### EXERCISE DETAILS:
Within the listing that follows, how many lines contain the word "README"? Only the number is wanted.

### INPUT MATERIAL:
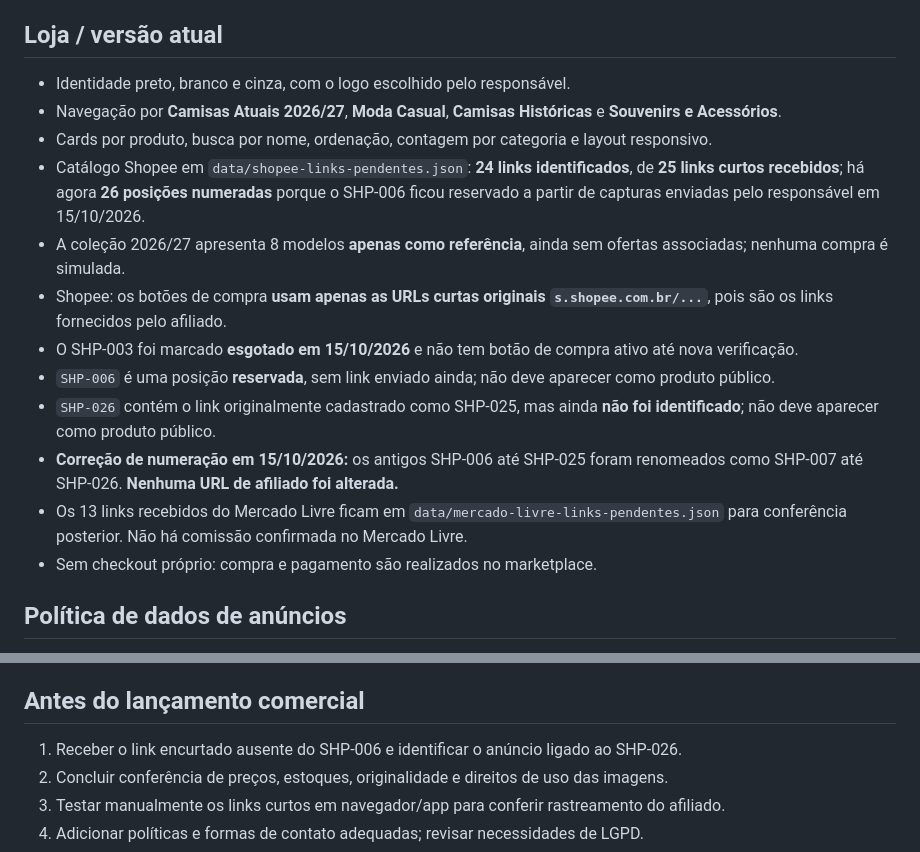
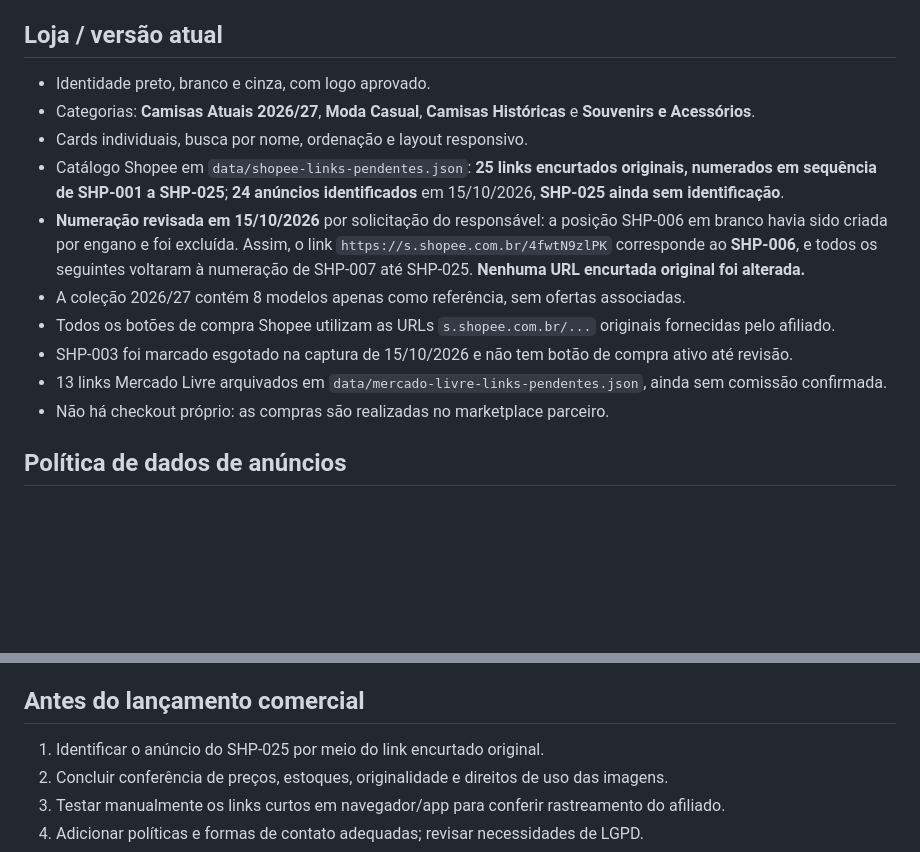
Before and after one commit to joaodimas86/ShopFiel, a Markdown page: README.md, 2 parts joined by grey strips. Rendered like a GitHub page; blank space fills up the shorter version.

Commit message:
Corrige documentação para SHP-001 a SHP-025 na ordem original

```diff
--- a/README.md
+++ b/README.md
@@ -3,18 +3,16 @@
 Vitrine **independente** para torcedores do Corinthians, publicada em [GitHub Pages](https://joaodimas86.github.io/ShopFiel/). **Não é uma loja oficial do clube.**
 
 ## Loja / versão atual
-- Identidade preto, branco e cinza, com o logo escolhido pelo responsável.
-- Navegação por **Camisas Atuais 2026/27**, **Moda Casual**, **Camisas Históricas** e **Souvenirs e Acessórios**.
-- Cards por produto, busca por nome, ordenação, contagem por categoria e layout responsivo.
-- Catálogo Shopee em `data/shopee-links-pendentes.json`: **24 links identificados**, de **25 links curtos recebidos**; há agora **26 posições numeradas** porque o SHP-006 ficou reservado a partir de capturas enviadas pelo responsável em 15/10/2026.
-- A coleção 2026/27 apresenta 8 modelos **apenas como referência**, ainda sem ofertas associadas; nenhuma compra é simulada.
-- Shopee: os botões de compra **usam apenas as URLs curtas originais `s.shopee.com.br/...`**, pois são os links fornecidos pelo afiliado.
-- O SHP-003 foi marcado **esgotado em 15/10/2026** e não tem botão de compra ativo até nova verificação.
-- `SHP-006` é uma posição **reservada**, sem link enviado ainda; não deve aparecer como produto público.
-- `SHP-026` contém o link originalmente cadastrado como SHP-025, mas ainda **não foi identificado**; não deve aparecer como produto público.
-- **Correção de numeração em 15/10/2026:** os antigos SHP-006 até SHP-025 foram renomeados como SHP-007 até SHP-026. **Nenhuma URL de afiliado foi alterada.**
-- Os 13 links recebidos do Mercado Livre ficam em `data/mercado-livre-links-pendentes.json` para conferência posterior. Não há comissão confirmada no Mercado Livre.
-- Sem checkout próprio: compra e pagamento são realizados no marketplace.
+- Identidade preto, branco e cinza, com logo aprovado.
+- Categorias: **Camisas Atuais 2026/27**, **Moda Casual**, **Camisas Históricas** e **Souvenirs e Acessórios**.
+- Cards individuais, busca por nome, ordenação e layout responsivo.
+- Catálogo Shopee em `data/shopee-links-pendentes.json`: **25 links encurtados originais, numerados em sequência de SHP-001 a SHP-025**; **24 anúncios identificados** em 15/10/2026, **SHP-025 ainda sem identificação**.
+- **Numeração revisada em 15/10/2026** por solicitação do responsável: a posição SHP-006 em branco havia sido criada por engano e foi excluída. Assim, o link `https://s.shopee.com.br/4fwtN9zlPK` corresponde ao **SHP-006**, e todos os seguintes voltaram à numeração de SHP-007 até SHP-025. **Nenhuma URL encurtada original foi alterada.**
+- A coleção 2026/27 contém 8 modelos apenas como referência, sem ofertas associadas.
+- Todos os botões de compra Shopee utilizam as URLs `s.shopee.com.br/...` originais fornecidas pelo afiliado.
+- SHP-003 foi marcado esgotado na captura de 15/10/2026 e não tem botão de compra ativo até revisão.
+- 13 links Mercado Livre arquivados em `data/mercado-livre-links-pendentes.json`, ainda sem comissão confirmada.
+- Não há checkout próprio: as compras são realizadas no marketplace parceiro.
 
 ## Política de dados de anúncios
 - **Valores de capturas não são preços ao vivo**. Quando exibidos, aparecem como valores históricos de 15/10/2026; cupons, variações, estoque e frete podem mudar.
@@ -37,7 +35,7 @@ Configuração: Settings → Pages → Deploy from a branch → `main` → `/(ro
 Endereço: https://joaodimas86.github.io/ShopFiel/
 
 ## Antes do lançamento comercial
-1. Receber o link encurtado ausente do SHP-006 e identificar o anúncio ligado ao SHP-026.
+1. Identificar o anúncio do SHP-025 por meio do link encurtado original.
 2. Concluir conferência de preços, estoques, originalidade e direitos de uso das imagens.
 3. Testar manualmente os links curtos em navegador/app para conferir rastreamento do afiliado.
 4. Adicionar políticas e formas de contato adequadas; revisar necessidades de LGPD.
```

### SOLUTION TO THE PROBLEM:
3